RALEIGH, N.C. (WTVD) -- A warning from the FBI about teenagers targeted in sextortion scams. The goal is for scammers to get money. Sextortion happens when scammers use fake identities online, and claim to have compromising pictures of the victim. Then they threaten to send the photos to their friends on social media if they don't pay. FBI officials say the bureau got more than 7,000 reports of online sextortion involving minors in 2022.
The FBI says scammers are creating what's known as "deep fakes" and using new technology to manipulate photos and videos that teens post on social media making the scammer appear to be the teen.
A Fayetteville mom reached out to ABC11 after she says this happened to her teenage son. He got a random text from a scammer with a photo claiming to have compromising pictures of him. The scammer threatened to release it to his followers if he didn't send money.
John Wilson with Fortra, a cyber-security company says besides deep fakes, scammers will send threatening emails. Wilson says the emails state, "I have all your contacts. I have complete control of your computer and by the way, I've made a video of you doing naughty things."
The Troubleshooter takeaways to protect yourself and your teen include not interacting with the scammer. Don't give the scammer access to your payment apps, and never send any money no matter how bad the threat.
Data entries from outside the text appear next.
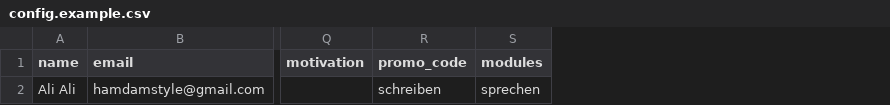
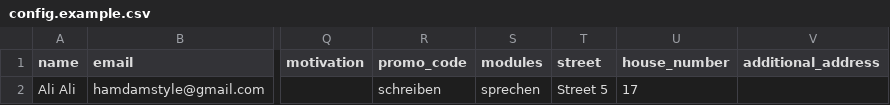
Before and after one commit to mustanurrehman/goethe-booking-bot, a CSV file: config.example.csv, drawn as a sheet; only a part is shown, gaps mark what is left out; the diff names each change by its address in the sheet, - before the commit and + after, or states it on an @@ line.

```diff
--- a/config.example.csv
+++ b/config.example.csv
+column T (street), row 2: Street 5
+column U (house_number), row 2: 17
+column V (additional_address), empty
```
Also changed, not shown: 3 other files.
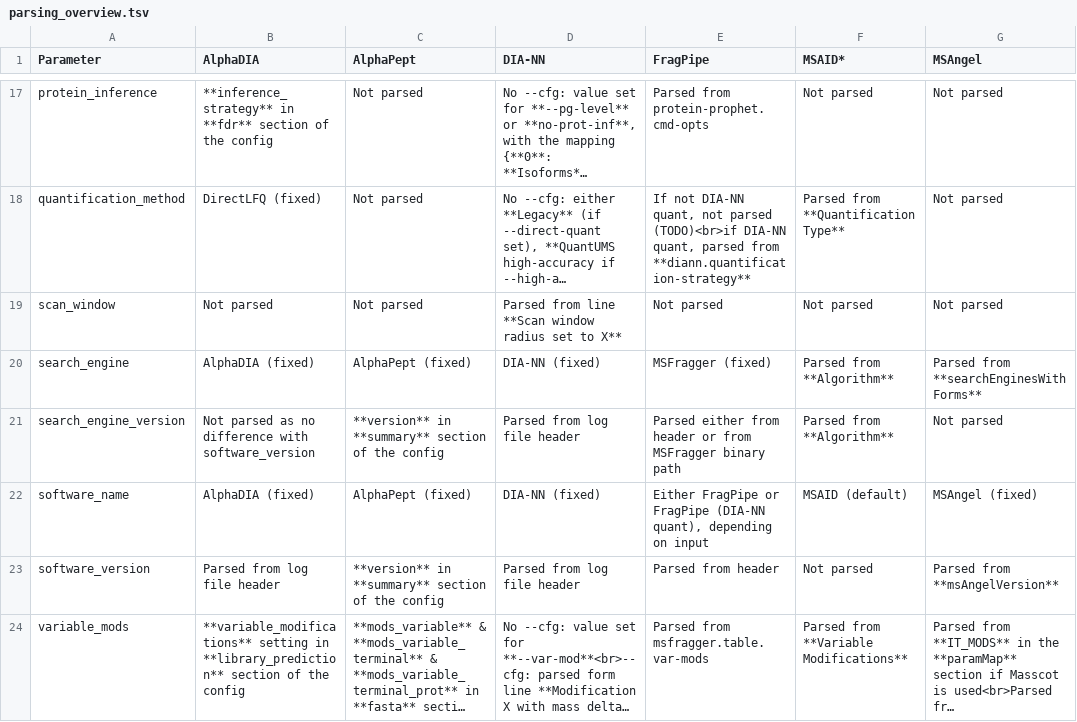
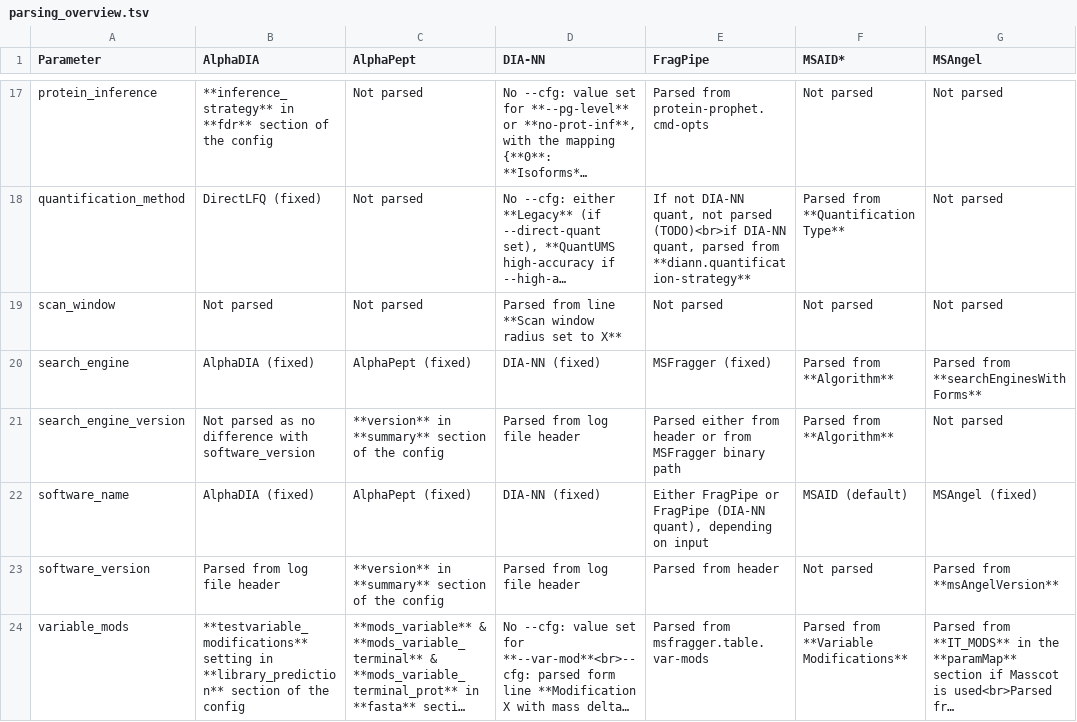
Before and after one commit to Proteobench/ProteoBench, a TSV file: docs/parsing_overview.tsv, drawn as a sheet; only a part is shown, gaps mark what is left out; long unchanged cells end in …; the diff names each change by its address in the sheet, - before the commit and + after, or states it on an @@ line.

```diff
--- a/docs/parsing_overview.tsv
+++ b/docs/parsing_overview.tsv
-B24 (AlphaDIA): **variable_modifications** setting in…
+B24 (AlphaDIA): **testvariable_modifications** setting in…
```
Also changed, not shown: 2 other files.
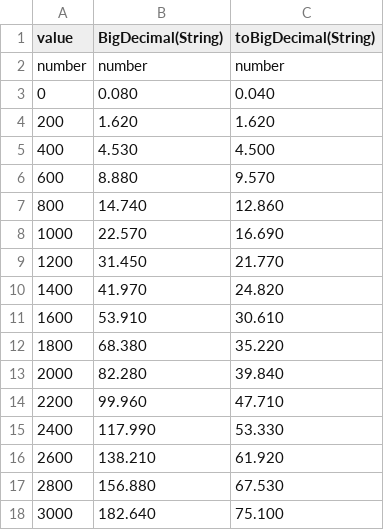
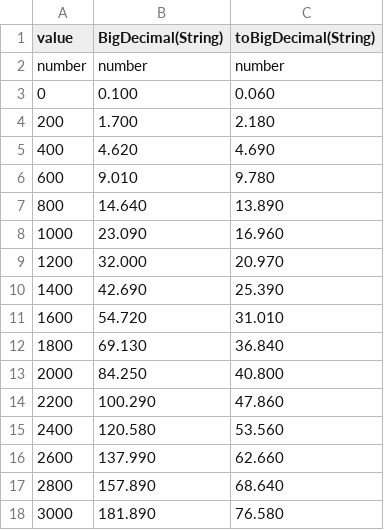
Before and after one commit to eobermuhlner/big-math, a CSV file: ch.obermuhlner.math.big.example/docu/benchmarks/perf_bigdec_string_precisions_to_10000.csv, drawn as a sheet; only a part is shown; the diff covers the shown part only.

```diff
--- a/ch.obermuhlner.math.big.example/docu/benchmarks/perf_bigdec_string_precisions_to_10000.csv
+++ b/ch.obermuhlner.math.big.example/docu/benchmarks/perf_bigdec_string_precisions_to_10000.csv
@@ -2,17 +2,17 @@
   number,  number,  number
-       0,   0.080,   0.040
-     200,   1.620,   1.620
-     400,   4.530,   4.500
-     600,   8.880,   9.570
-     800,  14.740,  12.860
-    1000,  22.570,  16.690
-    1200,  31.450,  21.770
-    1400,  41.970,  24.820
-    1600,  53.910,  30.610
-    1800,  68.380,  35.220
-    2000,  82.280,  39.840
-    2200,  99.960,  47.710
-    2400, 117.990,  53.330
-    2600, 138.210,  61.920
-    2800, 156.880,  67.530
-    3000, 182.640,  75.100
+       0,   0.100,   0.060
+     200,   1.700,   2.180
+     400,   4.620,   4.690
+     600,   9.010,   9.780
+     800,  14.640,  13.890
+    1000,  23.090,  16.960
+    1200,  32.000,  20.970
+    1400,  42.690,  25.390
+    1600,  54.720,  31.010
+    1800,  69.130,  36.840
+    2000,  84.250,  40.800
+    2200, 100.290,  47.860
+    2400, 120.580,  53.560
+    2600, 137.990,  62.660
+    2800, 157.890,  68.640
+    3000, 181.890,  76.580
```
Also changed, not shown: 168 edited cells elsewhere in this file, ch.obermuhlner.math.big.example/docu/benchmarks/perf_bigdec_string_impl_precisions_to_10000.csv, ch.obermuhlner.math.big.example/docu/benchmarks/perf_bigdec_string_impl_precisions_to_100000.csv, 25 other files.
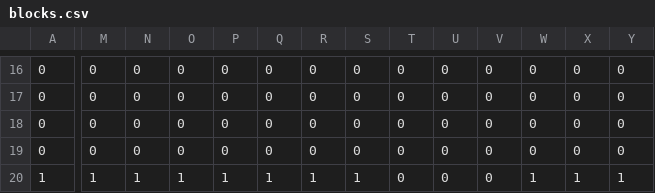
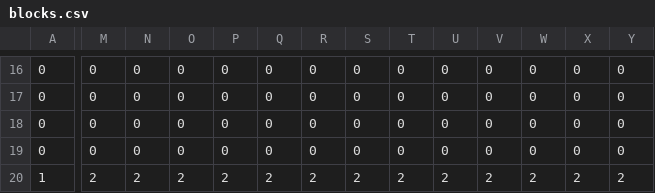
Before and after one commit to masuda2024/2026_10Days, a CSV file: DirectXGame/Resources/blocks.csv, drawn as a sheet; only a part is shown, gaps mark what is left out; the diff covers the shown part only; the diff names each change by its address in the sheet, - before the commit and + after, or states it on an @@ line.

```diff
--- a/DirectXGame/Resources/blocks.csv
+++ b/DirectXGame/Resources/blocks.csv
-M20: 1
+M20: 2
-N20: 1
+N20: 2
-O20: 1
+O20: 2
-P20: 1
+P20: 2
-Q20: 1
+Q20: 2
-R20: 1
+R20: 2
-S20: 1
+S20: 2
-T20: 0
+T20: 2
-U20: 0
+U20: 2
-V20: 0
+V20: 2
-W20: 1
+W20: 2
-X20: 1
+X20: 2
-Y20: 1
+Y20: 2
```
Also changed, not shown: 35 edited cells elsewhere in this file, 12 other files.
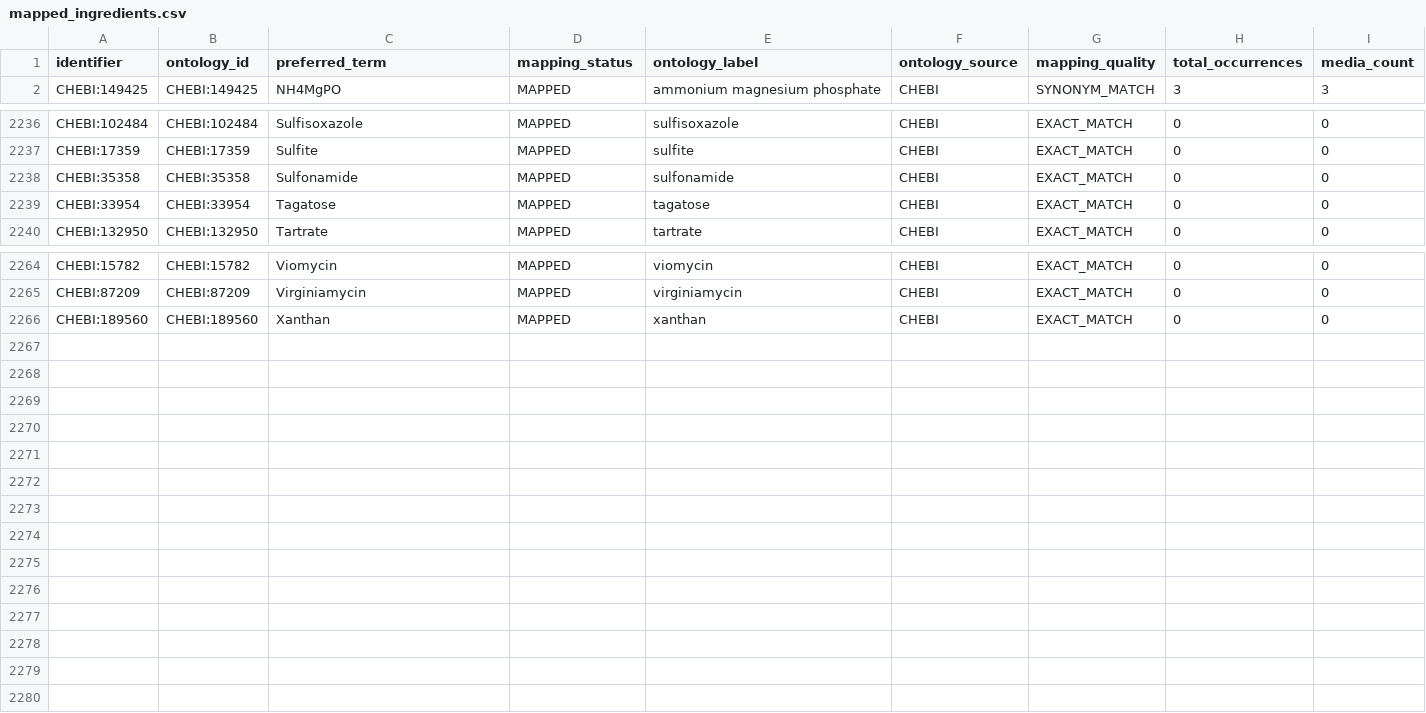
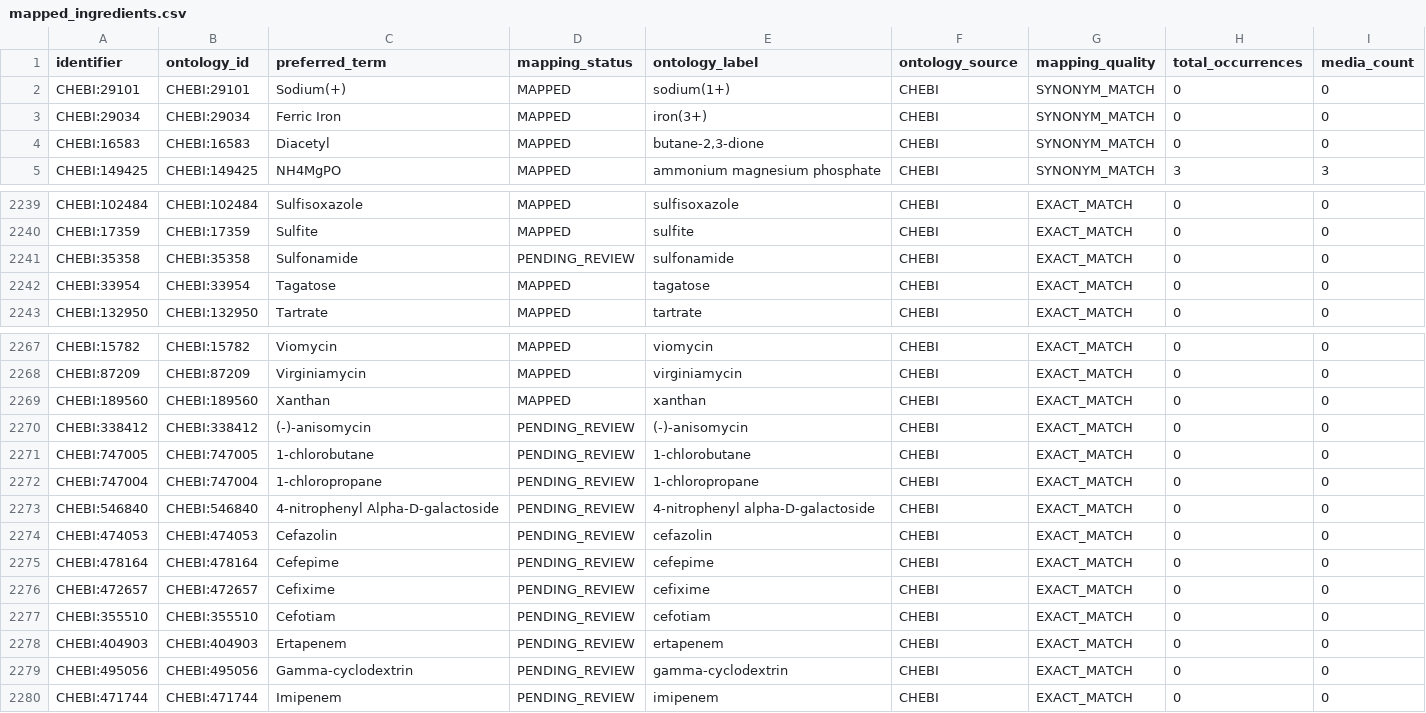
Before and after one commit to CultureBotAI/MediaIngredientMech, a CSV file: docs/data/mapped_ingredients.csv, drawn as a sheet; only a part is shown, gaps mark what is left out.

Commit message:
Deep-research + apply 3 net-new microbedecoder residual groundings (#202)
Literature/database deep-research over the microbedecoder residual chemicals #192 deferred (10 parallel subagents; single-compound CHEBI decisions adversarially re-verified).

Applied: Diacetyl→CHEBI:16583, Ferric Iron→CHEBI:29034, Sodium(+)→CHEBI:29101 (promoted unmapped→mapped; reconcile GAP 0, id-label ✅, validate-strict 0 errors). 7 labels found already-mapped→synonym-merge (#208); sodium(+) scope/relabel (#209); 6 antibiotics blocked on chebi.db refresh (#200) + filipin + 3 variants deferred. Full report + per-row disposition ledger + 43-label decomposition table included.

Related: #200, #204, #208, #209.

```diff
--- a/docs/data/mapped_ingredients.csv
+++ b/docs/data/mapped_ingredients.csv
@@ -1,2 +1,5 @@
 identifier,ontology_id,preferred_term,mapping_status,ontology_label,ontology_source,mapping_quality,total_occurrences,media_count
+CHEBI:29101,CHEBI:29101,Sodium(+),MAPPED,sodium(1+),CHEBI,SYNONYM_MATCH,0,0
+CHEBI:29034,CHEBI:29034,Ferric Iron,MAPPED,iron(3+),CHEBI,SYNONYM_MATCH,0,0
+CHEBI:16583,CHEBI:16583,Diacetyl,MAPPED,"butane-2,3-dione",CHEBI,SYNONYM_MATCH,0,0
 CHEBI:149425,CHEBI:149425,NH4MgPO,MAPPED,ammonium magnesium phosphate,CHEBI,SYNONYM_MATCH,3,3
@@ -2237,3 +2240,3 @@ CHEBI:102484,CHEBI:102484,Sulfisoxazole,MAPPED,sulfisoxazole,CHEBI,EXACT_MATCH,0
 CHEBI:17359,CHEBI:17359,Sulfite,MAPPED,sulfite,CHEBI,EXACT_MATCH,0,0
-CHEBI:35358,CHEBI:35358,Sulfonamide,MAPPED,sulfonamide,CHEBI,EXACT_MATCH,0,0
+CHEBI:35358,CHEBI:35358,Sulfonamide,PENDING_REVIEW,sulfonamide,CHEBI,EXACT_MATCH,0,0
 CHEBI:33954,CHEBI:33954,Tagatose,MAPPED,tagatose,CHEBI,EXACT_MATCH,0,0
@@ -2266 +2269,12 @@ CHEBI:87209,CHEBI:87209,Virginiamycin,MAPPED,virginiamycin,CHEBI,EXACT_MATCH,0,0
 CHEBI:189560,CHEBI:189560,Xanthan,MAPPED,xanthan,CHEBI,EXACT_MATCH,0,0
+CHEBI:338412,CHEBI:338412,(-)-anisomycin,PENDING_REVIEW,(-)-anisomycin,CHEBI,EXACT_MATCH,0,0
+CHEBI:747005,CHEBI:747005,1-chlorobutane,PENDING_REVIEW,1-chlorobutane,CHEBI,EXACT_MATCH,0,0
+CHEBI:747004,CHEBI:747004,1-chloropropane,PENDING_REVIEW,1-chloropropane,CHEBI,EXACT_MATCH,0,0
+CHEBI:546840,CHEBI:546840,4-nitrophenyl Alpha-D-galactoside,PENDING_REVIEW,4-nitrophenyl alpha-D-galactoside,CHEBI,EXACT_MATCH,0,0
+CHEBI:474053,CHEBI:474053,Cefazolin,PENDING_REVIEW,cefazolin,CHEBI,EXACT_MATCH,0,0
+CHEBI:478164,CHEBI:478164,Cefepime,PENDING_REVIEW,cefepime,CHEBI,EXACT_MATCH,0,0
+CHEBI:472657,CHEBI:472657,Cefixime,PENDING_REVIEW,cefixime,CHEBI,EXACT_MATCH,0,0
+CHEBI:355510,CHEBI:355510,Cefotiam,PENDING_REVIEW,cefotiam,CHEBI,EXACT_MATCH,0,0
+CHEBI:404903,CHEBI:404903,Ertapenem,PENDING_REVIEW,ertapenem,CHEBI,EXACT_MATCH,0,0
+CHEBI:495056,CHEBI:495056,Gamma-cyclodextrin,PENDING_REVIEW,gamma-cyclodextrin,CHEBI,EXACT_MATCH,0,0
+CHEBI:471744,CHEBI:471744,Imipenem,PENDING_REVIEW,imipenem,CHEBI,EXACT_MATCH,0,0
```
Also changed, not shown: docs/data/all_ingredients.csv, docs/data/unmapped_ingredients.csv, 19 other files.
Block the scammer on all social media platforms, and report any threats to law enforcement right away.